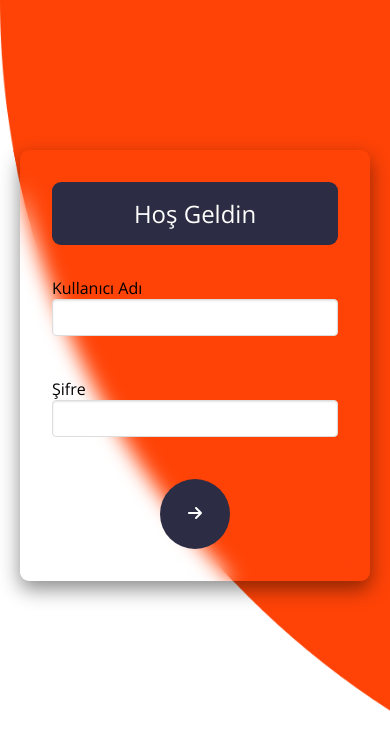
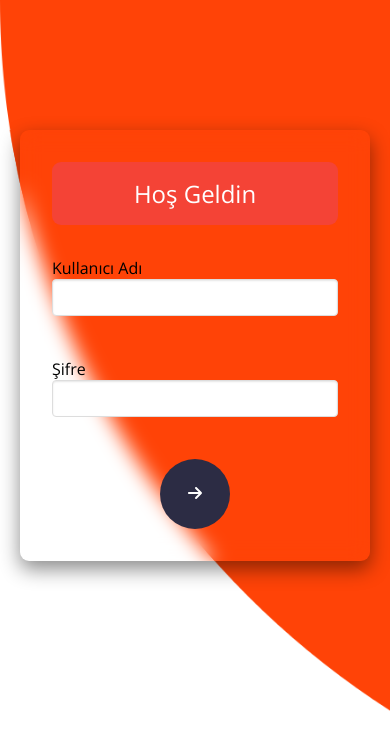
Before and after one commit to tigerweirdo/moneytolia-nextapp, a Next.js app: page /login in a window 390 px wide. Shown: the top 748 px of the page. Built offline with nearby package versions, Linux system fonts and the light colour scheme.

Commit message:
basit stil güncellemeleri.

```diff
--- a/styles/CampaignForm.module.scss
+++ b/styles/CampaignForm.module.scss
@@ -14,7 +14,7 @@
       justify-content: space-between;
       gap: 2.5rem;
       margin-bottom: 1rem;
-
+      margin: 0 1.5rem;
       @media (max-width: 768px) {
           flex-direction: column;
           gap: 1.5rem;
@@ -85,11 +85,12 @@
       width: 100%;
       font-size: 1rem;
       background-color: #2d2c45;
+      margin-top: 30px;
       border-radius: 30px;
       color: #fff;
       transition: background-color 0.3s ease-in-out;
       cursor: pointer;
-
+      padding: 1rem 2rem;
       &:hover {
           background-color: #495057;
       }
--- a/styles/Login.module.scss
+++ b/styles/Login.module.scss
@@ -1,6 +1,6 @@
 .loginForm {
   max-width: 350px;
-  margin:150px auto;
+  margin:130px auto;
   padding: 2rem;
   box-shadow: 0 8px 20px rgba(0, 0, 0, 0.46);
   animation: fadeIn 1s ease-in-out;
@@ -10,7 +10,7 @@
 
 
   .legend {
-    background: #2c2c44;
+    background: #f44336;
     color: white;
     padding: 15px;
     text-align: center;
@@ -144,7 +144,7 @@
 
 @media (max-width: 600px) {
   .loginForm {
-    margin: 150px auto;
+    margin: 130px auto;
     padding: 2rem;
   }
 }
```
____
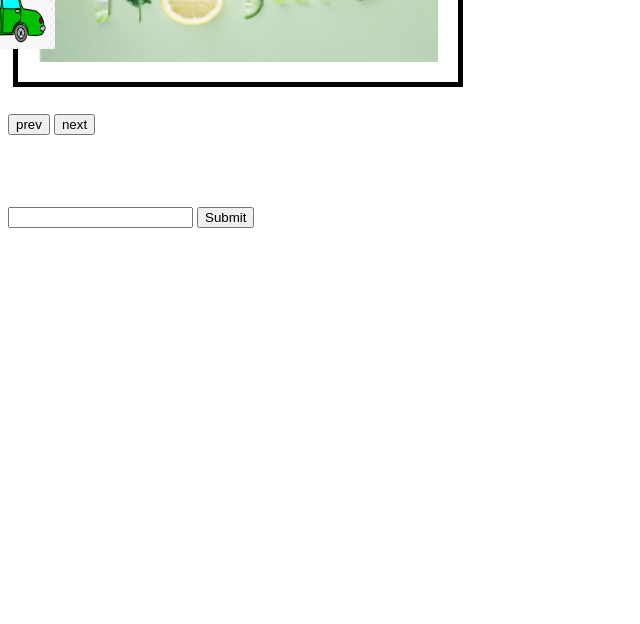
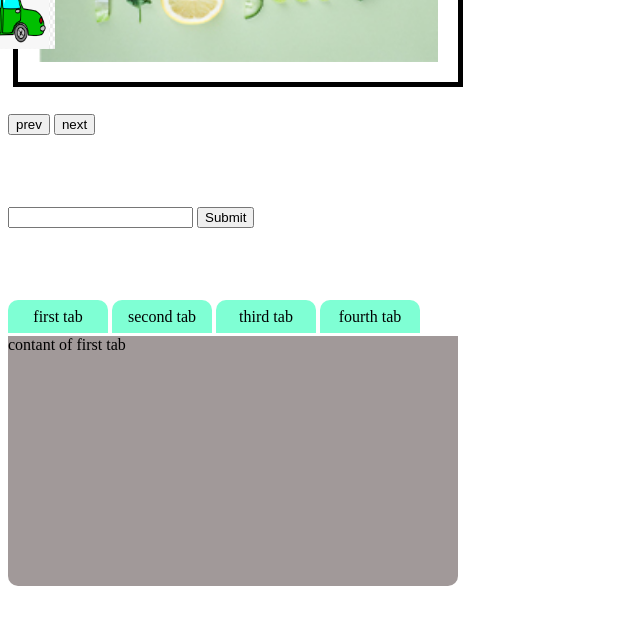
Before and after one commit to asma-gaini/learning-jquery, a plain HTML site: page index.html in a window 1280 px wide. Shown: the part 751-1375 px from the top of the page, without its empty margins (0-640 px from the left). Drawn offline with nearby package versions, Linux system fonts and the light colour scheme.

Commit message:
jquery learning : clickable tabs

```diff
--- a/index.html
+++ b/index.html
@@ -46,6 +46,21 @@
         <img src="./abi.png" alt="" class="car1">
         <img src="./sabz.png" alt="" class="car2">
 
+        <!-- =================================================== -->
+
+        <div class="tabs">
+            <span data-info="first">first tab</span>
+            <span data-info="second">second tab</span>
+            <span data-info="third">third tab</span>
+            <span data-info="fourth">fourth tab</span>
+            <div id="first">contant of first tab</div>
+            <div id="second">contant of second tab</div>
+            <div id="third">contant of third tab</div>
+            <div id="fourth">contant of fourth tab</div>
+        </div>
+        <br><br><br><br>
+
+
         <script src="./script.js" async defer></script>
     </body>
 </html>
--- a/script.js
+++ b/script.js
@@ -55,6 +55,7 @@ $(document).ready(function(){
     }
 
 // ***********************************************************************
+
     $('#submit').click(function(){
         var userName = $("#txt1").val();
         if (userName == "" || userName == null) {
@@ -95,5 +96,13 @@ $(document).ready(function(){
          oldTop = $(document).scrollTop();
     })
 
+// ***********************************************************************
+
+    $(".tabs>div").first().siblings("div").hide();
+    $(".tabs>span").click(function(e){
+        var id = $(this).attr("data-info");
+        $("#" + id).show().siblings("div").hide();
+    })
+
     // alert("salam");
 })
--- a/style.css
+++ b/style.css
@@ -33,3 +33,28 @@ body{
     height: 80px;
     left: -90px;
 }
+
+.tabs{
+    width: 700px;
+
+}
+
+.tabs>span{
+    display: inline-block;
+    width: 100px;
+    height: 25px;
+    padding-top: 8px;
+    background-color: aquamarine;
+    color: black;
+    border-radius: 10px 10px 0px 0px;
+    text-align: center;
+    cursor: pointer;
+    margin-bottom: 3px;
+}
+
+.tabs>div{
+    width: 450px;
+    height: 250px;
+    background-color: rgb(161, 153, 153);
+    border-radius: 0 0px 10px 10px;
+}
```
____
Instructions to follow.
Scan the entries above, and wherever a line holds the string "Shown", copy it.

Response box.
Before and after one commit to tigerweirdo/moneytolia-nextapp, a Next.js app: page /login in a window 390 px wide. Shown: the top 748 px of the page. Built offline with nearby package versions, Linux system fonts and the light colour scheme.
Before and after one commit to asma-gaini/learning-jquery, a plain HTML site: page index.html in a window 1280 px wide. Shown: the part 751-1375 px from the top of the page, without its empty margins (0-640 px from the left). Drawn offline with nearby package versions, Linux system fonts and the light colour scheme.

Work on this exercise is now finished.